Books is off Rainbow street where all the hip-spots are and that may be the only street where cool spots are concentrated, and I didn't mind that. The beauty of Amman is in its mystery, the coolest hangouts are hidden away in residential neighbourhoods, and fancy restaurants look like houses from the outside and are as welcoming when you go in (Levant, Romero, Fakhr El Din).
Even art centers are hidden in the mountains and one feels as if intruding on someone's private art collection in their home, that's exactly how I felt when I knocked on the doors of Darat Al Funun.
I have to admit that I freaked out on the first day when I couldn't find an arts and culture guide, and now I can say I am happy I worked for it, I am happy I only knew when I asked around, only then I knew that 7iber (Ink) is the reference.
I loved the views from the benches at Rainbow streets which reminded me of miradores in Spain, designated points in the city to get a bird's eye view. I even enjoyed the down town kitsch cafe-bars, which had only male customers and are now attracting the intellectual hippie crowd, I know they will very soon become Amman's equivalent of Horreya in down town Cairo. I also found Jazz, so I cannot complain, Cafe de Paris had unique gigs, night after night.
As for old Amman, my friends have transmitted their nostalgia to me, I can tell stories of Jabal Natheef and Jabal Luweibdeh, of the neighbours in the harras, and of the old jasmine tree.
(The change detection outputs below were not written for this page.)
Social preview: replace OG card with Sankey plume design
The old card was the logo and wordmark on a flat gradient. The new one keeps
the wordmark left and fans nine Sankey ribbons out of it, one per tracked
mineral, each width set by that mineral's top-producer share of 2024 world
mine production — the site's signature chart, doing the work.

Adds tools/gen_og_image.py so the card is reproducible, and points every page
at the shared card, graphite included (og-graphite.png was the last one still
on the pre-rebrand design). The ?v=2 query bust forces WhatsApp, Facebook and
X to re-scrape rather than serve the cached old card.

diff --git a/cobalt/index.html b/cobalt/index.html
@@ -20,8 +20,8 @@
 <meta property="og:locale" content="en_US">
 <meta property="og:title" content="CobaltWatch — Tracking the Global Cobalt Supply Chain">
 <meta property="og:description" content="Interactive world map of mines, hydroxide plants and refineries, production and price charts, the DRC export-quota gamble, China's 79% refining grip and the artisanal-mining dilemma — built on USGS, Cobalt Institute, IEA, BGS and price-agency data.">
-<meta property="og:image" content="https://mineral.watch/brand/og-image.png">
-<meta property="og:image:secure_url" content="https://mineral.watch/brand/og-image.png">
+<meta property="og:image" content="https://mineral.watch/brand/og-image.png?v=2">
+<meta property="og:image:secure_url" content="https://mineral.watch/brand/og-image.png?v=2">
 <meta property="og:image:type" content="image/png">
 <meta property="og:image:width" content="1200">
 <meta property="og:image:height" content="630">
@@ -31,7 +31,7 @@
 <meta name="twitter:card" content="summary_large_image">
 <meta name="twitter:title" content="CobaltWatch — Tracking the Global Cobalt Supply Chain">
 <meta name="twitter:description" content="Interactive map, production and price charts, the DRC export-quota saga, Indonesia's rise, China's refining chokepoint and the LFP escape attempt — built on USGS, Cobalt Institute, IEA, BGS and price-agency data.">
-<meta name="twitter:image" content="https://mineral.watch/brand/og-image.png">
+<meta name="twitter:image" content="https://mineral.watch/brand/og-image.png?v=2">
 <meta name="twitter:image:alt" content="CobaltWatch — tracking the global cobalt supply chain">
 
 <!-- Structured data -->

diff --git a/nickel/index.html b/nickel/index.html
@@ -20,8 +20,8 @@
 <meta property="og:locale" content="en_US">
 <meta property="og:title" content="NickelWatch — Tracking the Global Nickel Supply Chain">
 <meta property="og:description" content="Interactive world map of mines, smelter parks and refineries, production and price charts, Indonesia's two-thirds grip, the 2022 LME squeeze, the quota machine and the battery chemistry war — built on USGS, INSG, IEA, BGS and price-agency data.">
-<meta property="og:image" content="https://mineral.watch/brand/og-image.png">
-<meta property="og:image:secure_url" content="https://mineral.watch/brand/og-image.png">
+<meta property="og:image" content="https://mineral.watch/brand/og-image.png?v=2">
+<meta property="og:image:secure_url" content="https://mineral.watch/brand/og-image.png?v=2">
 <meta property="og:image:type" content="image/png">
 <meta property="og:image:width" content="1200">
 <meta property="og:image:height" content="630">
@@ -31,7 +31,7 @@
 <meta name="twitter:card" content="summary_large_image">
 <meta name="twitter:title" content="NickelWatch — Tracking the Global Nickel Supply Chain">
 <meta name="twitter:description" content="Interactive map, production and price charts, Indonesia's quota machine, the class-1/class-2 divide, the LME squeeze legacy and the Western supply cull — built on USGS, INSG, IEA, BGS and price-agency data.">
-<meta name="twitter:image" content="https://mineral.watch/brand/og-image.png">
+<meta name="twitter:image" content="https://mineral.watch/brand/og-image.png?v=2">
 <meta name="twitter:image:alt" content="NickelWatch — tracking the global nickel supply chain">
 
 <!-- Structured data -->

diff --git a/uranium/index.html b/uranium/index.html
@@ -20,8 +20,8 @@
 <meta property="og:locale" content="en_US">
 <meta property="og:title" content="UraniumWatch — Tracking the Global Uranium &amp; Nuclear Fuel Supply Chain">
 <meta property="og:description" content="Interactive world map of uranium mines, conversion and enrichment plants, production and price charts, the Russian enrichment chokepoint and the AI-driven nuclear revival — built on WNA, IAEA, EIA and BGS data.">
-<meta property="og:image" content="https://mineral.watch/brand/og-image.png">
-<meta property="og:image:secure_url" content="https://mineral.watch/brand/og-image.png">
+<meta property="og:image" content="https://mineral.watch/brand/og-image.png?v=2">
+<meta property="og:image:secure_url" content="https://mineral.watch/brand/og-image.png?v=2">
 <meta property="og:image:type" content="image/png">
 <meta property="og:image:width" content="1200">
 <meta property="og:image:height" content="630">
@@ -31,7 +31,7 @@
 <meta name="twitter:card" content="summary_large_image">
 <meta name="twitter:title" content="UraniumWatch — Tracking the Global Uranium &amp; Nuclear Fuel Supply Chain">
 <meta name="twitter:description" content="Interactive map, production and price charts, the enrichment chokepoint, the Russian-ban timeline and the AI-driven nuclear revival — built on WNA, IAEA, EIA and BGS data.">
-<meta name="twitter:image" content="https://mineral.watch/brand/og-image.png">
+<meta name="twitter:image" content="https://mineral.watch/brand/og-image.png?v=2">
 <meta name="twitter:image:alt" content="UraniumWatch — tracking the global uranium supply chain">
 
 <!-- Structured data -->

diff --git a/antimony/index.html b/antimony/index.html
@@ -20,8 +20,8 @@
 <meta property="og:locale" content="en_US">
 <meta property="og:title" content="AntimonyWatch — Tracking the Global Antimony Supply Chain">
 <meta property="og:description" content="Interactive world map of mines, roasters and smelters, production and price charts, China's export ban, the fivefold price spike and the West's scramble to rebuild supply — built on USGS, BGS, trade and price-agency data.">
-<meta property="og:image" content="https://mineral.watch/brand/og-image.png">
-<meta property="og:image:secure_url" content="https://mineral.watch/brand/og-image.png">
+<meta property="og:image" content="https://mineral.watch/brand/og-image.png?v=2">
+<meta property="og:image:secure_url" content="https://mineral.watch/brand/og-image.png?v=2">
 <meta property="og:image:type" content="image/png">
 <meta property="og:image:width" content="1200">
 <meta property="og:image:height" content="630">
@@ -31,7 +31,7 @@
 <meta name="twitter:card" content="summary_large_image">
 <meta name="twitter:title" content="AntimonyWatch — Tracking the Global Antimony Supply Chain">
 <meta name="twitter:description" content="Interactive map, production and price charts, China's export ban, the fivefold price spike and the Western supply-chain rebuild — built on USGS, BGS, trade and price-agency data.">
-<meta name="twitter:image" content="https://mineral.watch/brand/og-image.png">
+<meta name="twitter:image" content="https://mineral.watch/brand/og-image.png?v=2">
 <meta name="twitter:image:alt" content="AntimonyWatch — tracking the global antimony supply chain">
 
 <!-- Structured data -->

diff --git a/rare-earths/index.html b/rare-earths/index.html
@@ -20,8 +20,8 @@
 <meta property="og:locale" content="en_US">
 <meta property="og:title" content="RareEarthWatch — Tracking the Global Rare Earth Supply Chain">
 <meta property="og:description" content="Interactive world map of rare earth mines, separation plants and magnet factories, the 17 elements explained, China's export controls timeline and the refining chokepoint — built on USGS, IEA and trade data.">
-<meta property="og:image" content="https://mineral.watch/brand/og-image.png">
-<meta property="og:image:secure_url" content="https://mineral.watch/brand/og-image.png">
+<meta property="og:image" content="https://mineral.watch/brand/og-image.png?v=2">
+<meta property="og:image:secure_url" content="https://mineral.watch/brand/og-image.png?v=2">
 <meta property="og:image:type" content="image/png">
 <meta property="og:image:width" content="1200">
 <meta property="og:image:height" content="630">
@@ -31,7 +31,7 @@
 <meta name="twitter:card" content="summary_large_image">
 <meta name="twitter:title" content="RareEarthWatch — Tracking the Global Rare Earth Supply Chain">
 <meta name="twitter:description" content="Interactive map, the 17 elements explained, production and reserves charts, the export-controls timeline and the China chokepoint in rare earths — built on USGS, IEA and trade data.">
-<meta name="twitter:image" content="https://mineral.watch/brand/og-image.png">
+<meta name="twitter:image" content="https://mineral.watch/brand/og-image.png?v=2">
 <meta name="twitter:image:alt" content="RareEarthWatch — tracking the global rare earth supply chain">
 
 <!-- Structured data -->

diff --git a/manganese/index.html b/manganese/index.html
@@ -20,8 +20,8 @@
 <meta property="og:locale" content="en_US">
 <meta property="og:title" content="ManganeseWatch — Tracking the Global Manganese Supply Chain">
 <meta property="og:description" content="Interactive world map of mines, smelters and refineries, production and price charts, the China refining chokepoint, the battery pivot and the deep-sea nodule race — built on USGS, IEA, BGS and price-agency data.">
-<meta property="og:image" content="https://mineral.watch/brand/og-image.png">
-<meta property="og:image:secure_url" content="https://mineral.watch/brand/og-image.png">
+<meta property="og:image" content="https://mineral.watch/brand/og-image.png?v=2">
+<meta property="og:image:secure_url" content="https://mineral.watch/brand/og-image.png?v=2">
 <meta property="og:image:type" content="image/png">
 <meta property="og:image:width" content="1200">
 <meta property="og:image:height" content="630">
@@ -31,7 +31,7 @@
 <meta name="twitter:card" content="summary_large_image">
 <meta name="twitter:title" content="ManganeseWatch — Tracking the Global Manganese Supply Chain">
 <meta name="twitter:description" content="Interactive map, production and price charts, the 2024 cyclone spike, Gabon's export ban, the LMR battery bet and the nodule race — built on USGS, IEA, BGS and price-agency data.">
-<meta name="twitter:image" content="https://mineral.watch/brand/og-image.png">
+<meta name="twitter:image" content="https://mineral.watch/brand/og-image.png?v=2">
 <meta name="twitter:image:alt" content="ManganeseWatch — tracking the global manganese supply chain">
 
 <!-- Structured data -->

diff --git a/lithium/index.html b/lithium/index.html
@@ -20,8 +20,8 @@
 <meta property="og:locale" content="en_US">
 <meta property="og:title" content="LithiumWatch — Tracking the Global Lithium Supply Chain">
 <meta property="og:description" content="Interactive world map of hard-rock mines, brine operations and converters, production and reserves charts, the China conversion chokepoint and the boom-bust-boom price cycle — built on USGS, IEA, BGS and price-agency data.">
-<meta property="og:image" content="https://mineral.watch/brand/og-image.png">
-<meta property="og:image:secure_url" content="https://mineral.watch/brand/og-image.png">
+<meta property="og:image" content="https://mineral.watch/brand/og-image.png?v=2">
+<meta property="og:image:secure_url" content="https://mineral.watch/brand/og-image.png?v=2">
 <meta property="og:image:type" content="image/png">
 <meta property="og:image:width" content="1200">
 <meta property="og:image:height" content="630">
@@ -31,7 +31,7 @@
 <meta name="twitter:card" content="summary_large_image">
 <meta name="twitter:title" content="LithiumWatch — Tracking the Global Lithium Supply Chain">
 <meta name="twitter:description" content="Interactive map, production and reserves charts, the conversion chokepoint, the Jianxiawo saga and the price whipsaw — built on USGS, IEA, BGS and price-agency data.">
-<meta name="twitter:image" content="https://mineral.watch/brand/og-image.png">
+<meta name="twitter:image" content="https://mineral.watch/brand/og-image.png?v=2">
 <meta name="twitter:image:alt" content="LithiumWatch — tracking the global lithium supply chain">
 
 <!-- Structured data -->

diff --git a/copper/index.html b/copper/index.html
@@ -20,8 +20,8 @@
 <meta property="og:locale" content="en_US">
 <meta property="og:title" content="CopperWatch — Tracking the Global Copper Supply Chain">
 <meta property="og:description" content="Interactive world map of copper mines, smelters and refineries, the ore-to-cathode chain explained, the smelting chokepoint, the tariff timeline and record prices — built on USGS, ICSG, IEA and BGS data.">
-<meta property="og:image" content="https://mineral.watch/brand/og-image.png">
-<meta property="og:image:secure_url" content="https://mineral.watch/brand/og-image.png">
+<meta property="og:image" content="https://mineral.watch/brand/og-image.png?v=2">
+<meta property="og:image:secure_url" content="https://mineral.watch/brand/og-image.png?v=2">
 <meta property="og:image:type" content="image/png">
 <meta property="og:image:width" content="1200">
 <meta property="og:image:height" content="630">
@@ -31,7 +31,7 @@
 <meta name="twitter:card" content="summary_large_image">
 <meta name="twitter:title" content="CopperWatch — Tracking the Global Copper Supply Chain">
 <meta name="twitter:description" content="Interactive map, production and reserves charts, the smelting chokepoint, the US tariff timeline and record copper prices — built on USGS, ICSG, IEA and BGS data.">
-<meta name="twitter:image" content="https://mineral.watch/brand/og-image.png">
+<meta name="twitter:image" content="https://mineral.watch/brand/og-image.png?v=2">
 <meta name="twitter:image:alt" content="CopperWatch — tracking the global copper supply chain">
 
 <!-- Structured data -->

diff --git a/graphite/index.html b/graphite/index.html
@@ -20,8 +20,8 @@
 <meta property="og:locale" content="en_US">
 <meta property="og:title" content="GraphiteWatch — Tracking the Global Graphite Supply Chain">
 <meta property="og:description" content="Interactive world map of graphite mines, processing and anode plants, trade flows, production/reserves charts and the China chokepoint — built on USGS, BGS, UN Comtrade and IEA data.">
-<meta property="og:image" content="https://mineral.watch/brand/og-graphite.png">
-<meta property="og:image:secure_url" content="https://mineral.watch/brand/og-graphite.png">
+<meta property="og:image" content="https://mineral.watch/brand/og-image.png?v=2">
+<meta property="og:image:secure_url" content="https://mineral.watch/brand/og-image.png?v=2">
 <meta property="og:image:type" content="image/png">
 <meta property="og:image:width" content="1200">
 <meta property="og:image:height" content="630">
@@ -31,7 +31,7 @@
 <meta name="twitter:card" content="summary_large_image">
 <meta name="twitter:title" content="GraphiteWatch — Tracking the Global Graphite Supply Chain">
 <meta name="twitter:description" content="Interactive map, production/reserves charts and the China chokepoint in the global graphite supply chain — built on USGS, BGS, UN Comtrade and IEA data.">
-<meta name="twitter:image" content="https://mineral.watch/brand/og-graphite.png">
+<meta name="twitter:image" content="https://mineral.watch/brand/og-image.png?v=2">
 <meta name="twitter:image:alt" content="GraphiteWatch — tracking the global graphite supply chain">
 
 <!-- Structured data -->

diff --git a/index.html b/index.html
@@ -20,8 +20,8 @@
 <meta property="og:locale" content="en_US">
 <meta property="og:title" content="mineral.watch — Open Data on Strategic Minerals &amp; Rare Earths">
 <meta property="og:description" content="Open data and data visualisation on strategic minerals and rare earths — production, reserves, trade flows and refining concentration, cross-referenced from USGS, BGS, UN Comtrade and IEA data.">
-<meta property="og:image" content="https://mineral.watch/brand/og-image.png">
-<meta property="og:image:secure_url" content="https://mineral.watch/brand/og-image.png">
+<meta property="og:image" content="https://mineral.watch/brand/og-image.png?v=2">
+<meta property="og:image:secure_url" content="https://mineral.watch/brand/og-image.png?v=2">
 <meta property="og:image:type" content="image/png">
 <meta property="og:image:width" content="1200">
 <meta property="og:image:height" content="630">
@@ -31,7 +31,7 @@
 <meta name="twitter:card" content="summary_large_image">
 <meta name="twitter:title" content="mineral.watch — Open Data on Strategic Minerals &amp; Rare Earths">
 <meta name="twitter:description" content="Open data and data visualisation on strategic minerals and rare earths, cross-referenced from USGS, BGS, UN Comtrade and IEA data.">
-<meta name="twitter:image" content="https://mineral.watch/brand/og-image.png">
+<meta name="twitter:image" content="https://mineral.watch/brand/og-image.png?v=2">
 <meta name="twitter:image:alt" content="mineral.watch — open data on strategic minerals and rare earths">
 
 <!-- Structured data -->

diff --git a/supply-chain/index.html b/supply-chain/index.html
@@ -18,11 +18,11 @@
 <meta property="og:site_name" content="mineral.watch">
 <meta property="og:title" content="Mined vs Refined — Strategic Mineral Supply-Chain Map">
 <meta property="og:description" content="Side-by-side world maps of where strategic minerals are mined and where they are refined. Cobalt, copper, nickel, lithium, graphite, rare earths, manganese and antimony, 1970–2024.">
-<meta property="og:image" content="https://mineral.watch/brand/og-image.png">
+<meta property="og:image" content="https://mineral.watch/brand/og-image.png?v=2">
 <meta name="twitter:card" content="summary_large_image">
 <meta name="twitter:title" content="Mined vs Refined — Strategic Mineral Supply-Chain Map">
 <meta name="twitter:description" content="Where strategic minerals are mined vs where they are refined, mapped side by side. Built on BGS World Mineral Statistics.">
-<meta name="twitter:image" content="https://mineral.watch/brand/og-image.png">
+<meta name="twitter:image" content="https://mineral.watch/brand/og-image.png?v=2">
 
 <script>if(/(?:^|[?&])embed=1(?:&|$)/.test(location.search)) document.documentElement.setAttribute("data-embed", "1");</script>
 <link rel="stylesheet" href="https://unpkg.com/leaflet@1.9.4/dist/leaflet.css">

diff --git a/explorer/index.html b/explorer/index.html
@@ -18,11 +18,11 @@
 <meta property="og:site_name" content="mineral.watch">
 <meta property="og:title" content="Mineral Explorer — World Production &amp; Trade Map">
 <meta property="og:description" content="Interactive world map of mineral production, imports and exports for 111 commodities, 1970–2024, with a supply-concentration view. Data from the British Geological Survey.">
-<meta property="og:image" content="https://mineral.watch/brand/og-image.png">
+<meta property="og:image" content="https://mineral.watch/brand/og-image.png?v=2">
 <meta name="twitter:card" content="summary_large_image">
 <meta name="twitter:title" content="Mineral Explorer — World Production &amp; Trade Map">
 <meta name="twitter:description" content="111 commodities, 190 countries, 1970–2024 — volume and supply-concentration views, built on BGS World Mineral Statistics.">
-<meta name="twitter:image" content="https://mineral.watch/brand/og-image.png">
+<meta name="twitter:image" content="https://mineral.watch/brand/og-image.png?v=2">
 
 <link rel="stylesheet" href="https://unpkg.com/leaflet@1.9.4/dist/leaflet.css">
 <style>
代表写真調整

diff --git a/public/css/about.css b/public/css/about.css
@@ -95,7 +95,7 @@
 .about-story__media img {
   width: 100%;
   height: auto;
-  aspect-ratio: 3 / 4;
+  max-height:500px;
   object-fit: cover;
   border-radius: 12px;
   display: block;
When I remember Amman, I remember fresh pine scented air, rain on my coat, trying to find my way to Wild Jordan, and the lady at the fruit shop who gave me a banana and wished me a lovely day.
Photo: Church in beautiful Luweibdeh, near Luzmilla hospital (the first picture I take in 2 years)